People take thiamine for conditions related to low levels of thiamine (thiamine deficiency syndromes), including beriberi and inflammation of the nerves (neuritis) associated with pellagra or pregnancy.
Thiamine is also used for digestive problems including poor appetite, ulcerative colitis, and ongoing diarrhea.
Thiamine is also used for AIDS and boosting the immune system, diabetic pain, heart disease, alcoholism, aging, a type of brain damage called cerebellar syndrome, canker sores, vision problems such as cataracts and glaucoma, motion sickness, and improving athletic performance. Other uses include preventing cervical cancer and progression of kidney disease in patients with type 2 diabetes.
Some people use thiamine for maintaining a positive mental attitude; enhancing learning abilities; increasing energy; fighting stress; and preventing memory loss, including Alzheimer’s disease.
Healthcare providers give thiamine shots for a memory disorder called Wernicke’s encephalopathy syndrome, other thiamine deficiency syndromes in critically ill people, alcohol withdrawal, and coma.
Thiamine is required by our bodies to properly use carbohydrates.
Treatment and prevention of thiamine deficiency, including a specific disorder called Wernicke-Korsakoff syndrome (WKS) that is related to low levels of thiamine (thiamine deficiency) and is often see in alcoholics.

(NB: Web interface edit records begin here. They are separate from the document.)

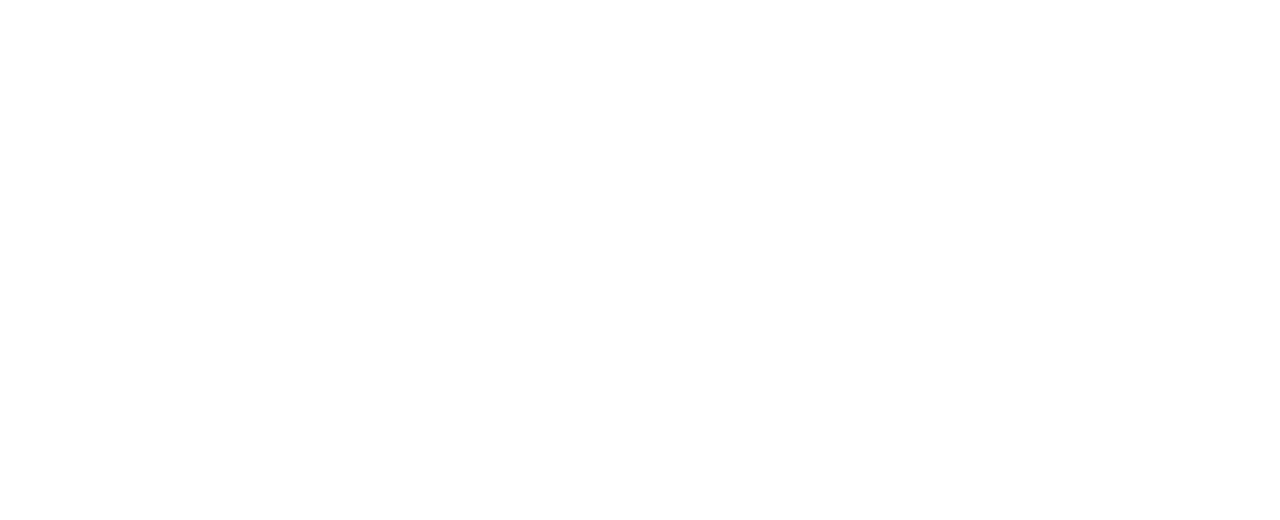
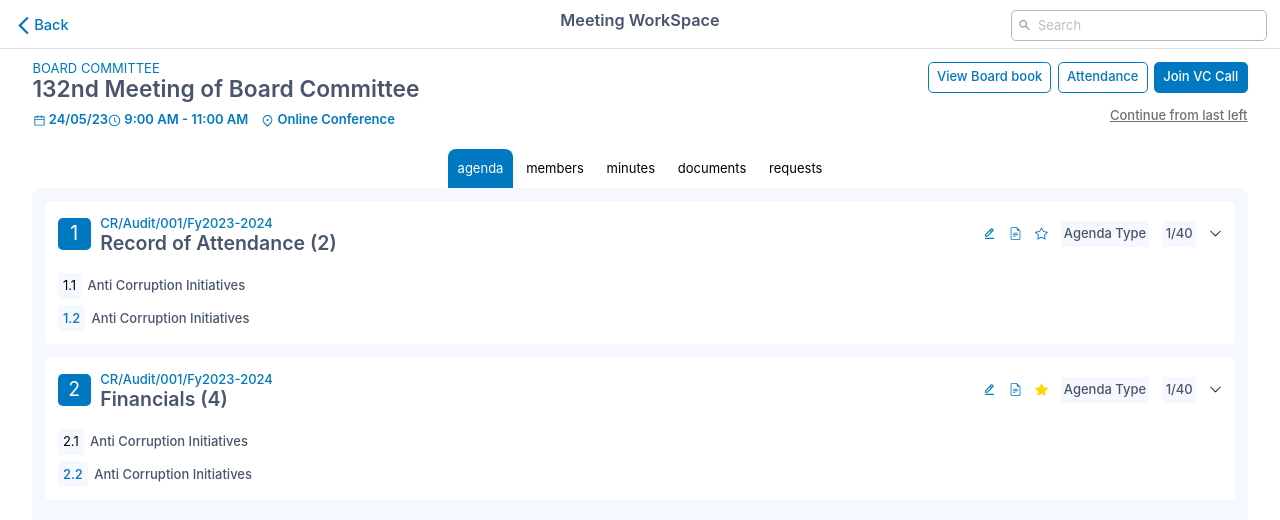
Before and after one commit to Raj-Kr0279/Meetzen, a React (Create React App) app: page /meeting-workspace/agenda in a window 1280 px wide. Before the commit this address had no page. Shown: the top 520 px of the page. Built offline with nearby package versions, Linux system fonts and the light colour scheme.

Commit message:
meeting-workspace-links-refactor

```diff
--- a/src/App.js
+++ b/src/App.js
@@ -3,7 +3,7 @@
 import './App.css';
 import CompanyRegistration from './components/OnBoarding/CompanyRegistration/CompanyRegistration';
 import Login from './components/OnBoarding/Login/Login'
-import { BrowserRouter, Route, Routes } from 'react-router-dom';
+import { BrowserRouter, Navigate, Route, Routes } from 'react-router-dom';
 import SwitchCompany from './components/OnBoarding/SwitchCompany.jsx/SwitchCompany';
 import ForgotPassword from './components/OnBoarding/ForgotPassword/ForgotPassword';
 import ResetPassword from './components/OnBoarding/ResetPassword/ResetPassword';
@@ -38,6 +38,12 @@
 import ViewDraftDocument from './components/DraftMinutes/ViewDraftDocument';
 import PdfAgenda from './components/MyMeeting/Agenda/PdfAgenda';
 import { DataProvider } from './components/Context/DataContext';
+import Agenda from './components/MyMeeting/Agenda/Agenda';
+import Members from './components/MyMeeting/Members';
+import Minutes from './components/MyMeeting/Minutes';
+import MyDocuments from './components/Resources/MyDocuments';
+import Requests from './components/MyMeeting/Requests';
+import ImportantDocuments from './components/MyMeeting/ImportantDocuments';
 
 function App() {
   return (
@@ -58,7 +64,14 @@
             <Route path="/dashboard" element={<Dashboard />} />
             <Route path="/my-meeting" element={<MyMeeting />} />
             <Route path="/meeting-schedules" element={<MeetingScheduleList />} />
-            <Route path="/meeting-workspace" element={<MeetingWorkspace />} />
+            <Route path="/meeting-workspace" element={<MeetingWorkspace />}>
+              <Route index element={<Navigate to="agenda" />} />
+              <Route path="agenda" element={<Agenda />} />
+              <Route path="members" element={<Members />} />
+              <Route path="minutes" element={<Minutes />} />
+              <Route path="documents" element={<ImportantDocuments />} />
+              <Route path="requests" element={<Requests />} />
+            </Route>
             <Route path="/agenda-pdf" element={<PdfAgenda />} />
             <Route path="/join-call" element={<JoinCall />} />
             <Route path="/board-book" element={<BoardBook />} />
--- /dev/null
+++ b/src/components/FooterText/FooterText.jsx
@@ -0,0 +1,6 @@
+const FooterText = () => {
+    return  <span>
+          www.pro-cs.in | contact@pro-cs.in | ProCS - Digital Board Meeting
+        </span>
+}
+export default FooterText
--- a/src/components/MyMeeting/MeetingWorkspace.jsx
+++ b/src/components/MyMeeting/MeetingWorkspace.jsx
@@ -1,91 +1,169 @@
-import React, { useState } from 'react'
-import { AiOutlineCalendar, AiOutlineClockCircle, AiOutlineSearch } from 'react-icons/ai'
-import { MdArrowBackIosNew } from 'react-icons/md'
-import { RiMapPin2Line } from 'react-icons/ri'
-import { useNavigate } from 'react-router-dom'
-import Agenda from './Agenda/Agenda'
-import Members from './Members'
-import Minutes from './Minutes'
-import ImportantDocuments from './ImportantDocuments'
-import Requests from './Requests'
+import React, { useState } from "react";
+import {
+  AiOutlineCalendar,
+  AiOutlineClockCircle,
+  AiOutlineSearch,
+} from "react-icons/ai";
+import { MdArrowBackIosNew } from "react-icons/md";
+import { RiMapPin2Line } from "react-icons/ri";
+import { NavLink, Outlet, useNavigate } from "react-router-dom";
+import Agenda from "./Agenda/Agenda";
+import Members from "./Members";
+import Minutes from "./Minutes";
+import ImportantDocuments from "./ImportantDocuments";
+import Requests from "./Requests";
 
 const MeetingWorkspace = () => {
-    const [currentTab, setCurrentTab] = useState("agenda")
-    const [attendance, setAttendance] = useState(false)
+  const [currentTab, setCurrentTab] = useState("agenda");
+  const [attendance, setAttendance] = useState(false);
   const [isPresent, setIsPresent] = useState(false);
-const handlePresent = ()=> {
+  const navLinks = ["agenda", "members", "minutes", "documents", "requests"];
+  const activeStyles = `bg-theme-color text-white`;
+  const handlePresent = () => {
     setAttendance(false);
     setIsPresent(true);
-}
-const handleAttendance = ()=> {
+  };
+  const handleAttendance = () => {
     setIsPresent(false);
     setAttendance(true);
-}
-    const navigate = useNavigate()
+  };
+  const navigate = useNavigate();
   return (
     <>
       {/* top navigation  */}
       <div className="flex pt-2 md:pt-3 pb-2 px-4 w-full justify-between items-center border-b">
-                <div className='flex items-center font-semibold text-theme-color cursor-pointer' onClick={() => navigate("/dashboard")}>
-                    <MdArrowBackIosNew className=' text-largeX font-normal' />
-                    <span className=' text-lg font-medium'>Back</span>
+        <div
+          className="flex items-center font-semibold text-theme-color cursor-pointer"
+          onClick={() => navigate("/dashboard")}
+        >
+          <MdArrowBackIosNew className=" text-largeX font-normal" />
+          <span className=" text-lg font-medium">Back</span>
         </div>
-                <div className='relative hidden md:block'>
-                    <AiOutlineSearch className='absolute text-placeholder top-1/2 left-2 -translate-y-1/2' />
-                    <input className='text-placeholder border border-topSearch rounded-md py-1.5 px-8' placeholder='Search' type="text" name="search" id="search" />
+        <div className="relative hidden md:block">
+          <AiOutlineSearch className="absolute text-placeholder top-1/2 left-2 -translate-y-1/2" />
+          <input
+            className="text-placeholder border border-topSearch rounded-md py-1.5 px-8"
+            placeholder="Search"
+            type="text"
+            name="search"
+            id="search"
+          />
         </div>
-
       </div>
-            <p className='text-dark absolute top-2 md:top-2.5 left-1/2 -translate-x-1/2 text-[16px] md:text-mediumSubheading font-semibold'>Meeting WorkSpace</p>
+      <p className="text-dark absolute top-2 md:top-2.5 left-1/2 -translate-x-1/2 text-[16px] md:text-mediumSubheading font-semibold">
+        Meeting WorkSpace
+      </p>
 
       <div className="grid md:grid-cols-2 px-4 mt-4 md:px-10">
         <div>
-                    <p className='text-theme-color font-normal leading-none pb-1 text-[10px] md:text-paragraph'>BOARD COMMITTEE</p>
-                    <h1 className='text-[16px] md:text-extraLarge leading-none font-semibold text-dark pb-3'>132nd Meeting of Board Committee</h1>
+          <p className="text-theme-color font-normal leading-none pb-1 text-[10px] md:text-paragraph">
+            BOARD COMMITTEE
+          </p>
+          <h1 className="text-[16px] md:text-extraLarge leading-none font-semibold text-dark pb-3">
+            132nd Meeting of Board Committee
+          </h1>
           <div className="flex items-center py-3 md:p-0 gap-4">
             <div className="flex flex-col md:flex-row">
-                        <p className='flex items-center gap-1 text-theme-color text-[12px] md:text-paragraph font-semibold'><AiOutlineCalendar className='text-theme-color' />24/05/23</p>
-                        <p className='flex items-center gap-1 text-theme-color text-[12px] md:text-paragraph font-semibold'><AiOutlineClockCircle className='text-theme-color' />9:00 AM - 11:00 AM</p>
+              <p className="flex items-center gap-1 text-theme-color text-[12px] md:text-paragraph font-semibold">
+                <AiOutlineCalendar className="text-theme-color" />
+                24/05/23
+              </p>
+              <p className="flex items-center gap-1 text-theme-color text-[12px] md:text-paragraph font-semibold">
+                <AiOutlineClockCircle className="text-theme-color" />
+                9:00 AM - 11:00 AM
+              </p>
             </div>
-                        <p className='flex items-center gap-1 text-theme-color text-[12px] md:text-paragraph font-semibold'><RiMapPin2Line className='text-theme-color' />Online Conference</p>
+            <p className="flex items-center gap-1 text-theme-color text-[12px] md:text-paragraph font-semibold">
+              <RiMapPin2Line className="text-theme-color" />
+              Online Conference
+            </p>
           </div>
         </div>
-                <div className=' md:justify-self-end'>
+        <div className=" md:justify-self-end">
           <div className="flex flex-wrap items-center gap-2">
-                        <button className='text-theme-color font-medium py-1.5 px-2.5 border border-theme-color rounded-md' onClick={() => navigate("/board-book")}>View Board book</button>
+            <button
+              className="text-theme-color font-medium py-1.5 px-2.5 border border-theme-color rounded-md"
+              onClick={() => navigate("/board-book")}
+            >
+              View Board book
+            </button>
             <div className="relative">
-                            <button className='text-theme-color font-medium py-1.5 px-2.5 border border-theme-color rounded-md' onClick={handleAttendance}>Attendance</button>
-                            {attendance && <div className="absolute whitespace-nowrap flex flex-col left-0 top-full mt-1 bg-white shadow-attendance rounded-sm">
-                                <span className='text-prof py-1.5 px-3 hover:bg-hover-bg transition-all cursor-pointer text-paragraph font-normal border-b'>Preset</span>
-                                <span className='text-prof py-1.5 px-3 hover:bg-hover-bg transition-all cursor-pointer text-paragraph font-normal border-b'>Leave of Absence</span>
-                                <span className='text-prof py-1.5 px-3 hover:bg-hover-bg transition-all cursor-pointer text-paragraph font-normal' onClick={handlePresent}>Present Via VC</span>
-                            </div>}
-                            {isPresent && <div className="absolute p-4 whitespace-nowrap flex flex-col -left-[150%] top-[150%] mt-1 bg-white shadow-attendance rounded-md">
-                                <textarea name="" id="" cols="30" className='border rounded-md' rows="5"/>
-                                <button className='bg-theme-color text-white rounded-md px-8 py-2 mt-4 text-paragraph font-medium' onClick={()=>setIsPresent(false)}>Lorem Ipsumn</button>
-                                </div>}
+              <button
+                className="text-theme-color font-medium py-1.5 px-2.5 border border-theme-color rounded-md"
+                onClick={handleAttendance}
+              >
+                Attendance
+              </button>
+              {attendance && (
+                <div className="absolute whitespace-nowrap flex flex-col left-0 top-full mt-1 bg-white shadow-attendance rounded-sm">
+                  <span className="text-prof py-1.5 px-3 hover:bg-hover-bg transition-all cursor-pointer text-paragraph font-normal border-b">
+                    Preset
+                  </span>
+                  <span className="text-prof py-1.5 px-3 hover:bg-hover-bg transition-all cursor-pointer text-paragraph font-normal border-b">
+                    Leave of Absence
+                  </span>
+                  <span
+                    className="text-prof py-1.5 px-3 hover:bg-hover-bg transition-all cursor-pointer text-paragraph font-normal"
+                    onClick={handlePresent}
+                  >
+                    Present Via VC
+                  </span>
                 </div>
-                        <button className='rounded-md basis-full md:basis-[unset] py-3 font-medium text-white mt-2 md:mt-0 md:py-1.5 px-2.5 bg-theme-color border border-theme-color' onClick={()=> navigate("/join-call")}>Join VC Call</button>
+              )}
+              {isPresent && (
+                <div className="absolute p-4 whitespace-nowrap flex flex-col -left-[150%] top-[150%] mt-1 bg-white shadow-attendance rounded-md">
+                  <textarea
+                    name=""
+                    id=""
+                    cols="30"
+                    className="border rounded-md"
+                    rows="5"
+                  />
+                  <button
+                    className="bg-theme-color text-white rounded-md px-8 py-2 mt-4 text-paragraph font-medium"
+                    onClick={() => setIsPresent(false)}
+                  >
+                    Lorem Ipsumn
+                  </button>
                 </div>
-                    <p className='text-textGray text-paragraph underline text-end pt-4 font-medium'>Continue from last left</p>
+              )}
+            </div>
+            <button
+              className="rounded-md basis-full md:basis-[unset] py-3 font-medium text-white mt-2 md:mt-0 md:py-1.5 px-2.5 bg-theme-color border border-theme-color"
+              onClick={() => navigate("/join-call")}
+            >
+              Join VC Call
+            </button>
+          </div>
+          <p className="text-textGray text-paragraph underline text-end pt-4 font-medium">
+            Continue from last left
+          </p>
         </div>
       </div>
 
       <div className="flex flex-col items-center w-full mt-6 mb-4 ">
-                <ul className='flex gap-8 md:gap-1 w-full overflow-x-auto md:w-auto whitespace-nowrap'>
-                    <li onClick={() => setCurrentTab("agenda")} className={`p-3 ${currentTab === "agenda" ? "bg-theme-color text-white" : ""} cursor-pointer  rounded-[8px_8px_0px_0px]`}>Agenda</li>
-                    <li onClick={() => setCurrentTab("members")} className={`p-3 ${currentTab === "members" ? "bg-theme-color text-white" : ""} cursor-pointer  rounded-[8px_8px_0px_0px]`}>Members (20)</li>
-                    <li onClick={() => setCurrentTab("minutes")} className={`p-3 ${currentTab === "minutes" ? "bg-theme-color text-white" : ""} cursor-pointer  rounded-[8px_8px_0px_0px]`}>Minutes</li>
-                    <li onClick={() => setCurrentTab("documents")} className={`p-3 ${currentTab === "documents" ? "bg-theme-color text-white" : ""} cursor-pointer  rounded-[8px_8px_0px_0px]`}>Documents</li>
-                    <li onClick={() => setCurrentTab("requests")} className={`p-3 ${currentTab === "requests" ? "bg-theme-color text-white" : ""} cursor-pointer  rounded-[8px_8px_0px_0px]`}>Request</li>
-                </ul>
+        <div className="flex gap-8 md:gap-1 w-full overflow-x-auto md:w-auto whitespace-nowrap">
+          {navLinks.map((link, key) => (
+            <NavLink
+              to={`/meeting-workspace/${link}`}
+              key={link}
+              className={({ isActive }) =>
+                `cursor-pointer  rounded-[8px_8px_0px_0px] p-3 ${
+                  isActive && "bg-theme-color text-white"
+                }`
+              }
+            >
+              {link}
+            </NavLink>
+          ))}
+        </div>
 
         <div className="bg-hover-bg md:p-4 w-[95%] h-[70dvh] overflow-y-scroll pt-12 flex justify-center rounded-xl">
-                    {currentTab === "agenda" ? <Agenda /> : currentTab === "members" ? <Members /> : currentTab === "minutes" ? <Minutes /> : currentTab === "documents" ? <ImportantDocuments /> : currentTab === "requests" ? <Requests /> : null}
+          <Outlet/>
         </div>
       </div>
     </>
-    )
-}
+  );
+};
 
-export default MeetingWorkspace
+export default MeetingWorkspace;
--- a/src/components/OnBoarding/RightColumn.jsx
+++ b/src/components/OnBoarding/RightColumn.jsx
@@ -1,10 +1,11 @@
 import React from 'react'
+import FooterText from '../FooterText/FooterText'
 
 const RightColumn = ({children}) => {
   return (
    <div className="right-column relative p-4 md:p-16 flex flex-col md:justify-center md:items-center w-full">{children}
            <div className="md:absolute text-smallSubheading text-light bottom-4 text-center">
-   www.pro-cs.in | contact@pro-cs.in | ProCS - Digital Board Meeting
+  <FooterText/>
    </div>
    </div>
   )
--- a/src/components/OnBoarding/SetUp/ReviewProfile.jsx
+++ b/src/components/OnBoarding/SetUp/ReviewProfile.jsx
@@ -15,8 +15,9 @@
 
   return (
     <>
-      <div className="grid w-full grid-cols-1 tab:grid-cols-2 mb-12 place-items-center">
-        <div className='my-6 tab:my-0'>
+    <div className="w-full">
+      <div className="grid grid-cols-1 lg:grid-cols-2 w-2/3 place-items-center mx-auto pt-20">
+        <div className='my-6 self-start tab:my-0'>
           <label
             htmlFor="profile_pic"
             className="w-[110px] tab:w-[300px] overflow-hidden inline-block h-[110px] tab:h-[300px] relative cursor-pointer"
@@ -108,6 +109,7 @@
           </div>
         </form>
       </div>
+      </div>
 
 
 
```
Also changed, not shown: src/components/OnBoarding/SetUp/SetUp.jsx (+35 -13 lines), 45 other files (tests, documents, lock files or other folders). Lines whose indentation alone changed are shown as unchanged.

Between 30% and 80% of alcoholics are believed to have thiamine deficiency. Giving thiamine shots seems to help decrease the risk of developing WKS and decrease symptoms of WKS during alcohol withdrawal.
Correcting problems in people with certain types of genetic diseases including Leigh’s disease, maple syrup urine disease, and others.
Possibly Effective for:
Preventing kidney disease in people with type 2 diabetes. Developing research shows that taking high-dose thiamine (100 mg three times daily) for three months significantly decreases the amount of albumin in the urine in people with type 2 diabetes. Albumin in the urine is an indication of kidney damage.
Insufficient Evidence for:
Preventing cervical cancer. Some research suggests that increasing intake of thiamine from dietary and supplement sources, along with other folic acid, riboflavin, and vitamin B12, might decrease the risk of precancerous spots on the cervix.
Improving athletic performance.
More evidence is needed to rate thiamine for these uses.
Thiamine is LIKELY SAFE when taken by mouth in appropriate amounts, although rare allergic reactions and skin irritation have occurred. It is also LIKELY SAFE when given appropriately intravenously (by IV) by a healthcare provider. Thiamine shots are an FDA-approved prescription product.
Thiamine might not properly enter the body in some people who have liver problems, drink a lot of alcohol, or have other conditions.
Special Precautions & Warnings:
Pregnancy and breast-feeding: Thiamine is LIKELY SAFE for pregnant or breast-feeding women when taken in the recommended amount of 1.4 mg daily. Not enough is known about the safety of using larger amounts during pregnancy or breast-feeding.
We currently have no information for Thiamine (THIAMINE (VITAMIN B1)) Interactions.